What is expected: A faithful copy of the data below is required, leaving out every picture.

Material for this exercise:
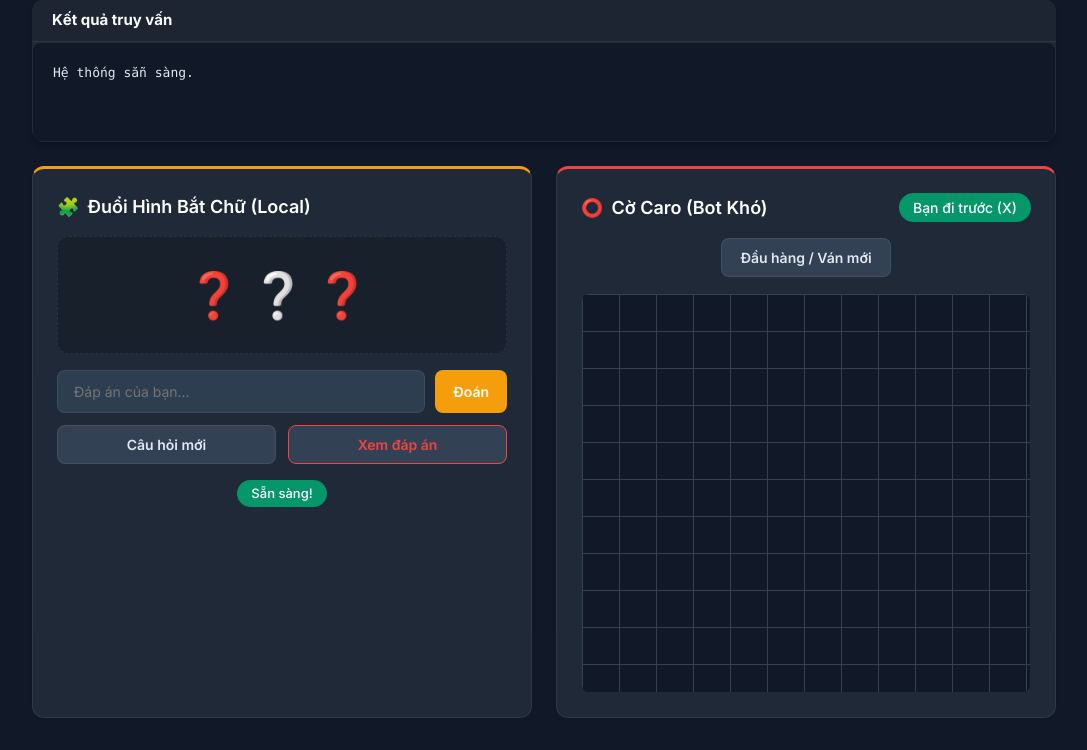
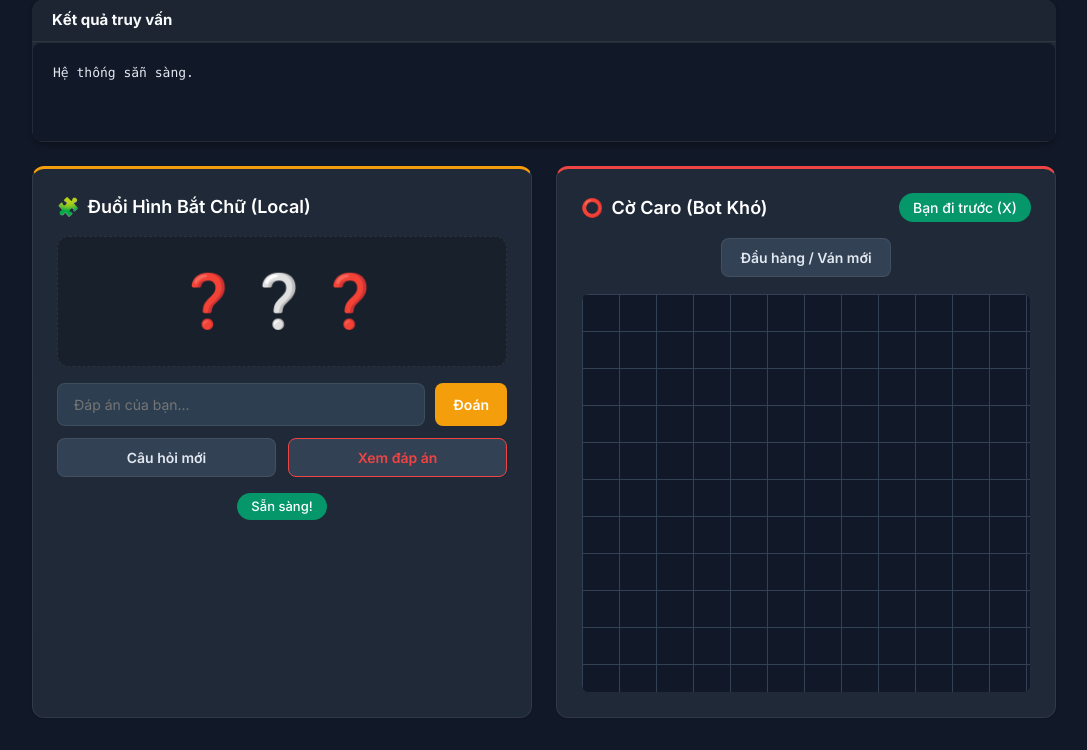
Before and after one commit to thuyALC/web-bot-page, a Flask app: page / in a window 1280 px wide. Shown: the part 386-1136 px from the top of the page, without its empty margins (96-1183 px from the left). Run offline with Flask 3, Linux system fonts and the light colour scheme.

Commit message:
Update index.html

```diff
--- a/templates/index.html
+++ b/templates/index.html
@@ -61,7 +61,7 @@
     pre.result-box { background: #111827; color: #e2e8f0; padding: 20px; border-radius: 8px; font-family: ui-monospace, SFMono-Regular, Menlo, Monaco, Consolas, monospace; font-size: 13px; line-height: 1.6; white-space: pre-wrap; overflow-x: auto; min-height: 100px; margin: 0; border: 1px solid var(--border-color);}
     .output-box { display: none; margin-top: 16px; padding: 16px; border-radius: 8px; background: rgba(0,0,0,0.2); border-left: 4px solid var(--primary); font-size: 14px; line-height: 1.7; white-space: pre-wrap; max-height: 400px; overflow-y: auto; border: 1px solid var(--border-color); }
 
-    .riddle-display { font-size: 45px; text-align: center; padding: 24px 10px; margin-bottom: 16px; background: rgba(0,0,0,0.2); border-radius: 12px; letter-spacing: 8px; border: 1px dashed var(--border-color); }
+    .riddle-display { font-size: 52px; text-align: center; padding: 28px 10px; margin-bottom: 16px; background: rgba(0,0,0,0.2); border-radius: 12px; letter-spacing: 6px; border: 1px dashed var(--border-color); line-height: 1.4; word-break: break-word; min-height: 100px; display: flex; align-items: center; justify-content: center; }
 
     .caro-wrapper { margin-top: 16px; max-width: 100%; max-height: 400px; overflow: auto; border: 1px solid var(--border-color); border-radius: 8px; background: #0f172a; }
     .caro-grid { display: grid; grid-template-columns: repeat(25, 36px); gap: 1px; background: #334155; width: max-content; padding: 1px; margin: 0 auto; }
```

Your response:
Before and after one commit to thuyALC/web-bot-page, a Flask app: page / in a window 1280 px wide. Shown: the part 386-1136 px from the top of the page, without its empty margins (96-1183 px from the left). Run offline with Flask 3, Linux system fonts and the light colour scheme.

Commit message:
Update index.html

```diff
--- a/templates/index.html
+++ b/templates/index.html
@@ -61,7 +61,7 @@
     pre.result-box { background: #111827; color: #e2e8f0; padding: 20px; border-radius: 8px; font-family: ui-monospace, SFMono-Regular, Menlo, Monaco, Consolas, monospace; font-size: 13px; line-height: 1.6; white-space: pre-wrap; overflow-x: auto; min-height: 100px; margin: 0; border: 1px solid var(--border-color);}
     .output-box { display: none; margin-top: 16px; padding: 16px; border-radius: 8px; background: rgba(0,0,0,0.2); border-left: 4px solid var(--primary); font-size: 14px; line-height: 1.7; white-space: pre-wrap; max-height: 400px; overflow-y: auto; border: 1px solid var(--border-color); }
 
-    .riddle-display { font-size: 45px; text-align: center; padding: 24px 10px; margin-bottom: 16px; background: rgba(0,0,0,0.2); border-radius: 12px; letter-spacing: 8px; border: 1px dashed var(--border-color); }
+    .riddle-display { font-size: 52px; text-align: center; padding: 28px 10px; margin-bottom: 16px; background: rgba(0,0,0,0.2); border-radius: 12px; letter-spacing: 6px; border: 1px dashed var(--border-color); line-height: 1.4; word-break: break-word; min-height: 100px; display: flex; align-items: center; justify-content: center; }
 
     .caro-wrapper { margin-top: 16px; max-width: 100%; max-height: 400px; overflow: auto; border: 1px solid var(--border-color); border-radius: 8px; background: #0f172a; }
     .caro-grid { display: grid; grid-template-columns: repeat(25, 36px); gap: 1px; background: #334155; width: max-content; padding: 1px; margin: 0 auto; }
```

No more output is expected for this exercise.